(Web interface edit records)
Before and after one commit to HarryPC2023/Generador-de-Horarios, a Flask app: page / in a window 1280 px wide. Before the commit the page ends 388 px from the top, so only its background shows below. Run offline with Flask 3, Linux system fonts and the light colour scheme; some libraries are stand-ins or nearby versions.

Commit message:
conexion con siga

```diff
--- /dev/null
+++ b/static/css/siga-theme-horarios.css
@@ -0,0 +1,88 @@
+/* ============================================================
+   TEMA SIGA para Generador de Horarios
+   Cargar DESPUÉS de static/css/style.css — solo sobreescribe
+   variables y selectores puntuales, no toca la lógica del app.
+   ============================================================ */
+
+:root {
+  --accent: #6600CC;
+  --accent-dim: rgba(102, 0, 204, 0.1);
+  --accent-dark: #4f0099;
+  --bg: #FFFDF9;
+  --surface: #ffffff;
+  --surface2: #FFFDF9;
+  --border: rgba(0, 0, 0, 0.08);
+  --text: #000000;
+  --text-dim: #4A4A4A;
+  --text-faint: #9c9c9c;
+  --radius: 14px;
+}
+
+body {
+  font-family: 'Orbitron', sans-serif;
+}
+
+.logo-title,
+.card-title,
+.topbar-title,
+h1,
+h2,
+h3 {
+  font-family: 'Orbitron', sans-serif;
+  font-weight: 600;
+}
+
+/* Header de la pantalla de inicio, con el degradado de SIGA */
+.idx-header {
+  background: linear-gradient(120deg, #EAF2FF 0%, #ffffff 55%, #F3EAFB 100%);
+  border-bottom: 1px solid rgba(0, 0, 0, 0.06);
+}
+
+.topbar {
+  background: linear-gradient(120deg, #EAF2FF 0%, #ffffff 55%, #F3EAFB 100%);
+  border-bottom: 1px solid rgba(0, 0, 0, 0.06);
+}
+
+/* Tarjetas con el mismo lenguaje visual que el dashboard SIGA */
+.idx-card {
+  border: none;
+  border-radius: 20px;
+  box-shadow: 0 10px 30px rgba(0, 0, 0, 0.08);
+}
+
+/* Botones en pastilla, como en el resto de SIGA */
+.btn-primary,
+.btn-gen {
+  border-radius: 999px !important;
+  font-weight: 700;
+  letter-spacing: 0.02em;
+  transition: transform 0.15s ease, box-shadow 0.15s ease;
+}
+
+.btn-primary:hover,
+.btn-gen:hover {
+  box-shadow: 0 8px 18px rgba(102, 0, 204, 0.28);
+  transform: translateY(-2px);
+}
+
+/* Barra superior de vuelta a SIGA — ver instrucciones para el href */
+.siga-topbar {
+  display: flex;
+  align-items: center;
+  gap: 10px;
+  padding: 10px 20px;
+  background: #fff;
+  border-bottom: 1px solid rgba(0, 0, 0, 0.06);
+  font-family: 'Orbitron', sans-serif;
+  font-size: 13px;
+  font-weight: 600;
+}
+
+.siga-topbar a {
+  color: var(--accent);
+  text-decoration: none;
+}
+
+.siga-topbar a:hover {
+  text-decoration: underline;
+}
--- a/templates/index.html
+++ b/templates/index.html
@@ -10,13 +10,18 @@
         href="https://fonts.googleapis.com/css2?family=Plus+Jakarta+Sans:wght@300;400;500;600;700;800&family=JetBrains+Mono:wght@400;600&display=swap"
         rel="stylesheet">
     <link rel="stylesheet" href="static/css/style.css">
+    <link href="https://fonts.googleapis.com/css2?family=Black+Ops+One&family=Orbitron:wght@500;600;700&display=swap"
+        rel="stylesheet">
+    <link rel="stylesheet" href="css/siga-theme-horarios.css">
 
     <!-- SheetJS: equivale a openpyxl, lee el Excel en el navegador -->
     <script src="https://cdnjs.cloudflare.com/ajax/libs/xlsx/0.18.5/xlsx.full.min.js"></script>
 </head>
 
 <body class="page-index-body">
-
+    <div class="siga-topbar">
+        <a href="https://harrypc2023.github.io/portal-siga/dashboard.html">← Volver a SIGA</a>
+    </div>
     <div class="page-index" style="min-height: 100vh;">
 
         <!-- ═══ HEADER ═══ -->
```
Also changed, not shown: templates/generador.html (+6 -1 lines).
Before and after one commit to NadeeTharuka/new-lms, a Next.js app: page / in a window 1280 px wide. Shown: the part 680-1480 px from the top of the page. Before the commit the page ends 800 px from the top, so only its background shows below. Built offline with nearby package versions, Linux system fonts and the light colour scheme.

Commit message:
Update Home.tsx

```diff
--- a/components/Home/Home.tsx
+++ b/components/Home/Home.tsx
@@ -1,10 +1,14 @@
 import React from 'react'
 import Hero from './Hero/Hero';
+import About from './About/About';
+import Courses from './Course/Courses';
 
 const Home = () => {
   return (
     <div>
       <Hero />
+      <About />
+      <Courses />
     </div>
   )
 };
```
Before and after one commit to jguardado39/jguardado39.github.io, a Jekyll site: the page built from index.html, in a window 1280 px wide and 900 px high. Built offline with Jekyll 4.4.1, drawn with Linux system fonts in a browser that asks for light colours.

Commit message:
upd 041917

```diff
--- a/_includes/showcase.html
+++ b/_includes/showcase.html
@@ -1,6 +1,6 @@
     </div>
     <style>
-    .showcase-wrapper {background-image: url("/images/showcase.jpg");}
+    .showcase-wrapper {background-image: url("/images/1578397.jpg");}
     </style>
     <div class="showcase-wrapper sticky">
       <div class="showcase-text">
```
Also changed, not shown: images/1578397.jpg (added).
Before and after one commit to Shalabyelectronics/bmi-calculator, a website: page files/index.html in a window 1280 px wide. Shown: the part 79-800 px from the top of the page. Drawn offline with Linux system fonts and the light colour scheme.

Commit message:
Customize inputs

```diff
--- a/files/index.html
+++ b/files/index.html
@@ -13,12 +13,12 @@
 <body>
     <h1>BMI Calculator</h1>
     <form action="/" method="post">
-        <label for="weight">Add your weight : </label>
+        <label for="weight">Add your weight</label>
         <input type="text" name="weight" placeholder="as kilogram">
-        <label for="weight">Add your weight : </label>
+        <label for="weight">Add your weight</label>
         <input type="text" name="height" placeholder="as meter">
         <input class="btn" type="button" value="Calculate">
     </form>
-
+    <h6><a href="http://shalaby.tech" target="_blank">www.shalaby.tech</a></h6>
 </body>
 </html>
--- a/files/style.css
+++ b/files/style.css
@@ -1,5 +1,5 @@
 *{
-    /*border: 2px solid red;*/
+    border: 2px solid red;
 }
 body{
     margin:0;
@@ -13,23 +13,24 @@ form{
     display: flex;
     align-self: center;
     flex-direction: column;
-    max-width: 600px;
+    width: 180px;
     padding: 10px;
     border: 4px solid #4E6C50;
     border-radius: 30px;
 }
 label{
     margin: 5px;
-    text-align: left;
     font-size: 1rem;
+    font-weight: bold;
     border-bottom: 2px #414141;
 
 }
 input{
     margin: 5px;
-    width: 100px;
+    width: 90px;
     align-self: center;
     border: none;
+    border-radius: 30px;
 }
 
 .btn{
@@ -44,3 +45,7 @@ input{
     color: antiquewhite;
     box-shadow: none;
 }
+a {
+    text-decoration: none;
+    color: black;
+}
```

ASSIGNED TASK
Only lines containing the string "body" belong in the answer; find them in the data above and copy them.

EXERCISE SOLUTION
+body {
 <body class="page-index-body">
 <body>
 </body>
 body{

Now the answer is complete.